A moving and gritty saga of loss, separation and finally hope, set in wartime Birmingham
Agnes Sullivan is fifteen when her young brother Tom finds her drunk and crying in the lane near their farm. Her dancing teacher has raped her and abandoned her. Aggie is forced to leave home when she discovers she's pregnant and Tom, barely a teenager himself, decides the teacher must pay for his actions.
Aggie flees to Birmingham, but the safe haven she's been promised turns out to be too dangerous to stay in. She's left with few options until someone she would never have spoken to in her former life gives her the help she so desperately needs. But will World War One ruin her precarious hopes of a future?

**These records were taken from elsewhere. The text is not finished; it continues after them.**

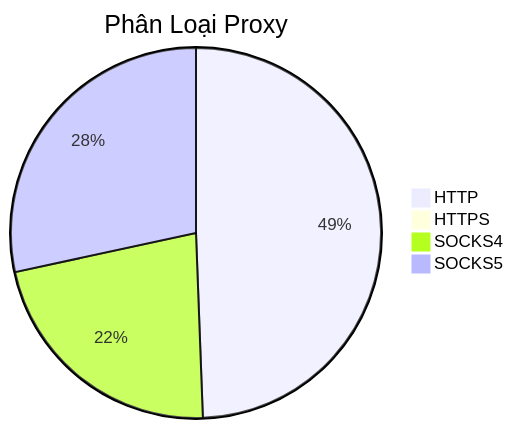
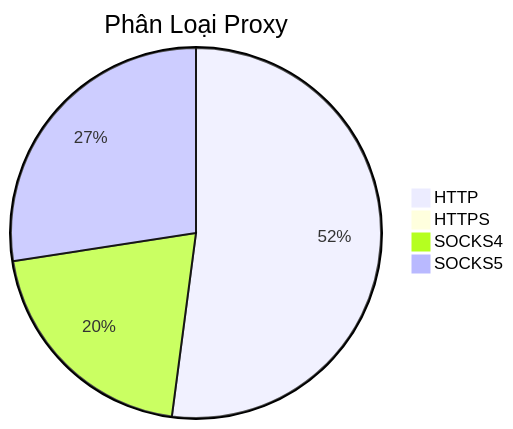
Before and after one commit to Ciara-12/PROXY-free: the diagram in README.md, drawn with Mermaid. The commit also changed other lines of this file and 4 other files, not shown here.

````diff
--- a/README.md
+++ b/README.md
@@ -26,7 +26,7 @@
 ```mermaid
 pie title Phân Loại Proxy
-    "HTTP" : 583
-    "HTTPS" : 2
-    "SOCKS4" : 262
-    "SOCKS5" : 335
+    "HTTP" : 600
+    "HTTPS" : 4
+    "SOCKS4" : 236
+    "SOCKS5" : 316
 ```
````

Anne Bennett's sagas of Birmingham during the wars have won her many fans, as they are packed full of emotion, determination and authenticity. Regional sagas don't come any better than this.

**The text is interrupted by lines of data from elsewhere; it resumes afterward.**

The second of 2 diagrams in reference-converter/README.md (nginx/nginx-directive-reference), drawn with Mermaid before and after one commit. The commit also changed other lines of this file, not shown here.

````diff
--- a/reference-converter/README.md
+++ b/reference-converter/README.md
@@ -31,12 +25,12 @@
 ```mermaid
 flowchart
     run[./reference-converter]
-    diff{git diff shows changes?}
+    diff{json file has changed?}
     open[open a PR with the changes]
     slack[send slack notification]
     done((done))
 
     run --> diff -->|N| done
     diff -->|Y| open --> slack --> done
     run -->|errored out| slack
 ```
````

Anne Bennett was born in a back-to-back house in the Horsefair district of Birmingham. The daughter of Roman Catholic Irish immigrants, she grew up in a tight-knit community where she learned to be proud of her Irish Brummie heritage. For many years she taught in schools to the north of Birmingham, before an accident put paid to that career. This gave her the chance to write full time. She has four children and four grandchildren.